Find the word "empty" in the records below. List each line containing it.
______
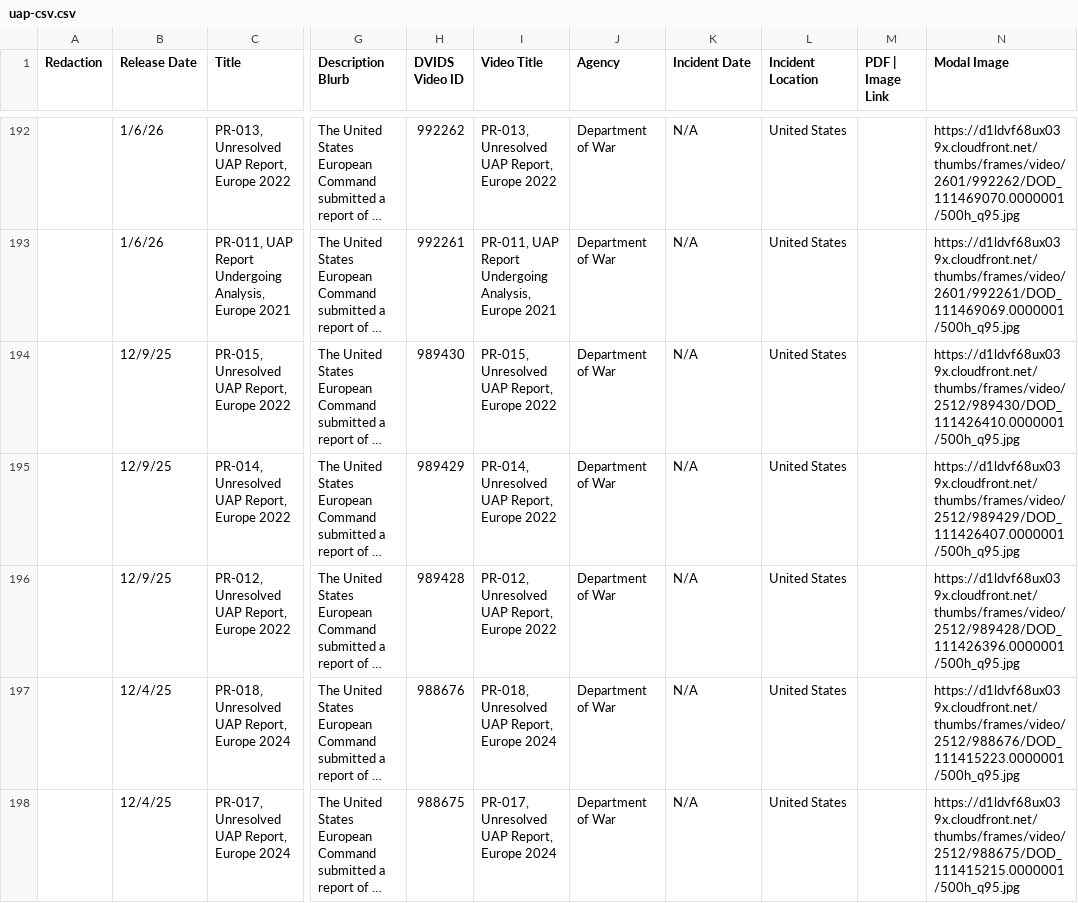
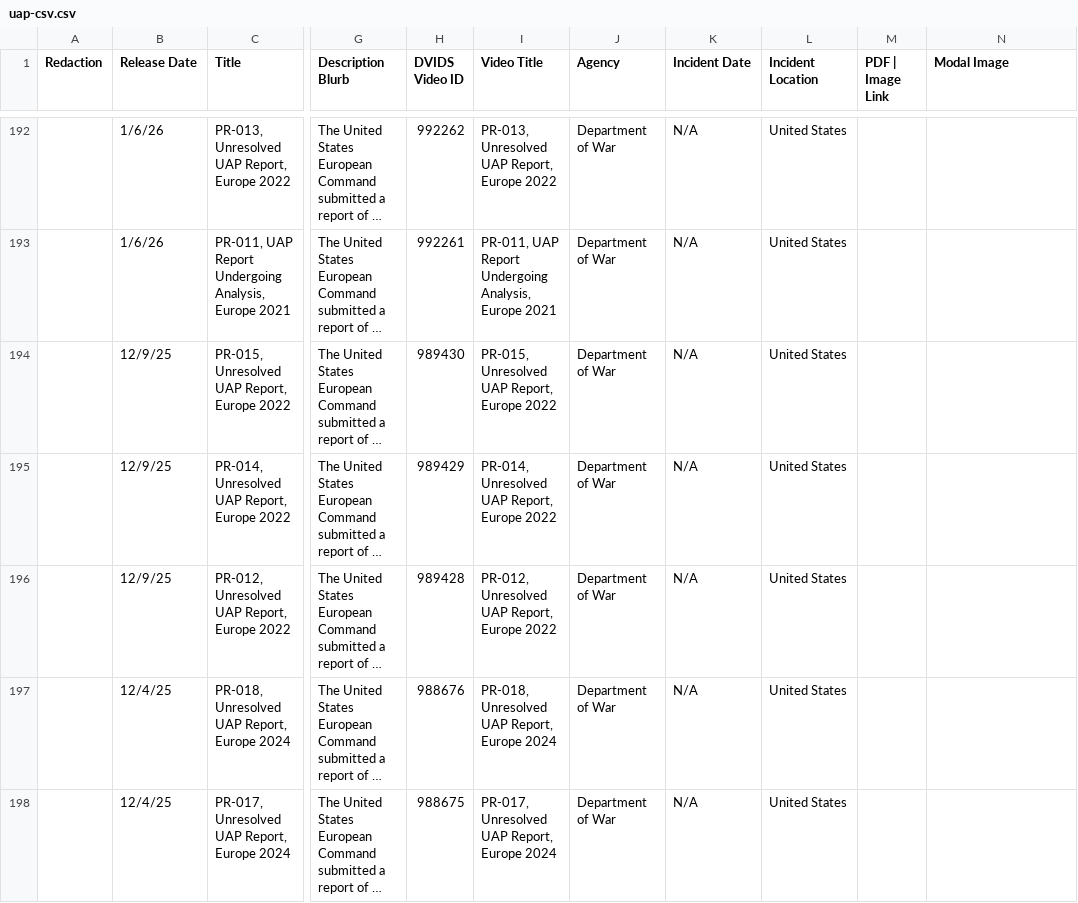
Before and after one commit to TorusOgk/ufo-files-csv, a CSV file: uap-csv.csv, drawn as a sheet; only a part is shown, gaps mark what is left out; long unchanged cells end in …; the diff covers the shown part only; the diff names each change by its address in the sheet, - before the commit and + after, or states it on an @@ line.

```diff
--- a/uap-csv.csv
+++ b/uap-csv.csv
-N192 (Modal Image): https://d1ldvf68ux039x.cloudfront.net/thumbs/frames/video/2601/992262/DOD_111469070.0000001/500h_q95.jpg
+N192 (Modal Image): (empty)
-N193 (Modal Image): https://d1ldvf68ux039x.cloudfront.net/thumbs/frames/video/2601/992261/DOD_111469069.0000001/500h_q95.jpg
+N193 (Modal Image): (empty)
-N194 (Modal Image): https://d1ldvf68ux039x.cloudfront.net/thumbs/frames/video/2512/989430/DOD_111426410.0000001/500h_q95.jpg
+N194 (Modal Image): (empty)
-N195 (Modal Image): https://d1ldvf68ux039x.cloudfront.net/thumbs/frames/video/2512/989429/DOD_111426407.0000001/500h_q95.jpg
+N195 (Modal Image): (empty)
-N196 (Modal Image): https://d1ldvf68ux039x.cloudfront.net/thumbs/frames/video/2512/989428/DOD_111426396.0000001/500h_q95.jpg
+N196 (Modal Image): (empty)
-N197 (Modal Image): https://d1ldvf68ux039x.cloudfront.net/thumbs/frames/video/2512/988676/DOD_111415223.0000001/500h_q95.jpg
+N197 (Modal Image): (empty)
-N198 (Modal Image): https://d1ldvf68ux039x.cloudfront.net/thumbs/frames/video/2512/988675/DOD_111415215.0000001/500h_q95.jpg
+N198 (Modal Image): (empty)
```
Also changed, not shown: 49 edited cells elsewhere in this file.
______
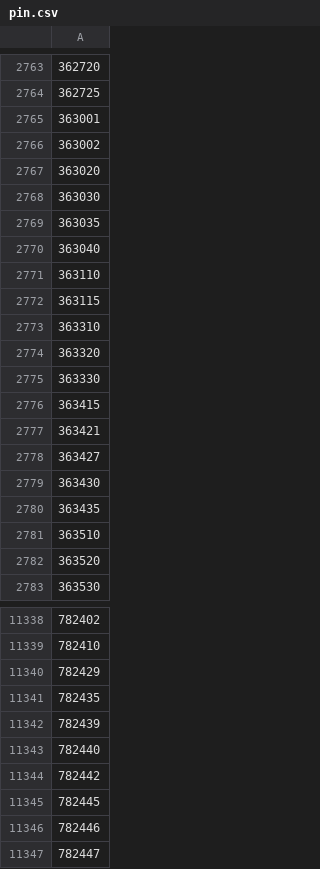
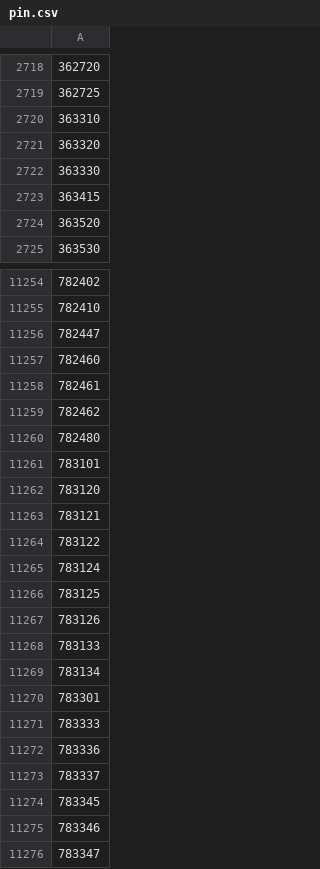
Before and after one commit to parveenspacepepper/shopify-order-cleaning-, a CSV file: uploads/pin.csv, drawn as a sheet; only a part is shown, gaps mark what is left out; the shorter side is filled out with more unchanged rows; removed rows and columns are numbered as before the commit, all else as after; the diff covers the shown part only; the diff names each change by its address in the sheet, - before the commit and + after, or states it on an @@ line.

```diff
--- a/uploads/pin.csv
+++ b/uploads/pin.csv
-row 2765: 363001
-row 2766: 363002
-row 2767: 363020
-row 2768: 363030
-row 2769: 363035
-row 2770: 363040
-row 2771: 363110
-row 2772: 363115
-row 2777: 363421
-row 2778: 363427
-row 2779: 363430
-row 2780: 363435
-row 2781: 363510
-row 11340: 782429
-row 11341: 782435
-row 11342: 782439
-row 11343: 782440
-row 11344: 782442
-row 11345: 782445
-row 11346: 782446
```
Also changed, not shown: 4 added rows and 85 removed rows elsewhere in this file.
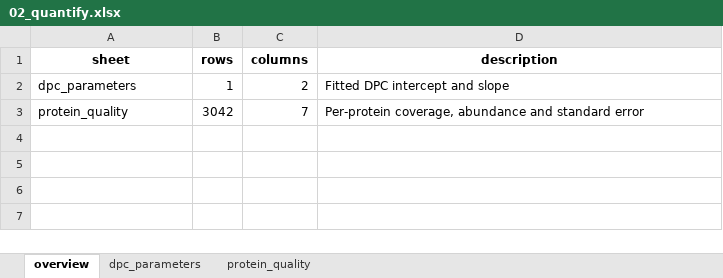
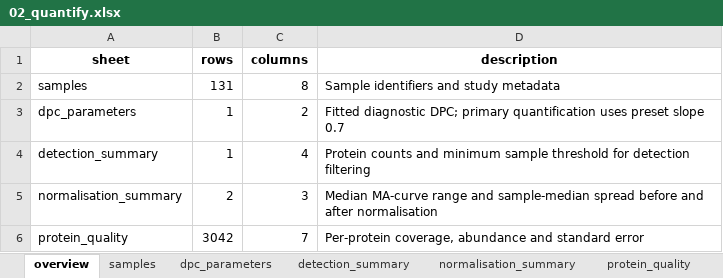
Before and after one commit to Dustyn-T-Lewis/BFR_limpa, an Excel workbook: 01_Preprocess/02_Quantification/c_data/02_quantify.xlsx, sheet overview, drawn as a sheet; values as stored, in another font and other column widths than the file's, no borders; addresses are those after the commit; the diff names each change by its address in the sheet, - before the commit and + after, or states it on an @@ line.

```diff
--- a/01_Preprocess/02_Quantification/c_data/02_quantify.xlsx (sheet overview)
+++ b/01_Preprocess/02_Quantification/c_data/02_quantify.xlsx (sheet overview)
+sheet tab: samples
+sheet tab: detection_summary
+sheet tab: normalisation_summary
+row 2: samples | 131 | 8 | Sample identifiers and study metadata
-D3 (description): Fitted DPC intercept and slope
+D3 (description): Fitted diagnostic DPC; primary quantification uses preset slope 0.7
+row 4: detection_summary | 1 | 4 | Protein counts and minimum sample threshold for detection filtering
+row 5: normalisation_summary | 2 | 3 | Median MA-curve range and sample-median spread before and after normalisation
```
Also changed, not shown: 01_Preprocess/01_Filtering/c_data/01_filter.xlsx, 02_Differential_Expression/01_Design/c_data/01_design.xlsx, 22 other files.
______
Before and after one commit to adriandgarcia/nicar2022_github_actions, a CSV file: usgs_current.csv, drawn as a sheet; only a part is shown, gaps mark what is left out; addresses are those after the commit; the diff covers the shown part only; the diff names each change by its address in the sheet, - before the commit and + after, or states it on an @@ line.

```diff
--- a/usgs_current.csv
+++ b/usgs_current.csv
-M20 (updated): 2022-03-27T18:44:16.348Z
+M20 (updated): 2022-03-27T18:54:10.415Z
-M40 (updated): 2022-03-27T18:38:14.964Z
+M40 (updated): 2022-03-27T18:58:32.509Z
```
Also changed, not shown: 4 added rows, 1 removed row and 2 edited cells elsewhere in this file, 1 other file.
______
### Response below
+N192 (Modal Image): (empty)
+N193 (Modal Image): (empty)
+N194 (Modal Image): (empty)
+N195 (Modal Image): (empty)
+N196 (Modal Image): (empty)
+N197 (Modal Image): (empty)
+N198 (Modal Image): (empty)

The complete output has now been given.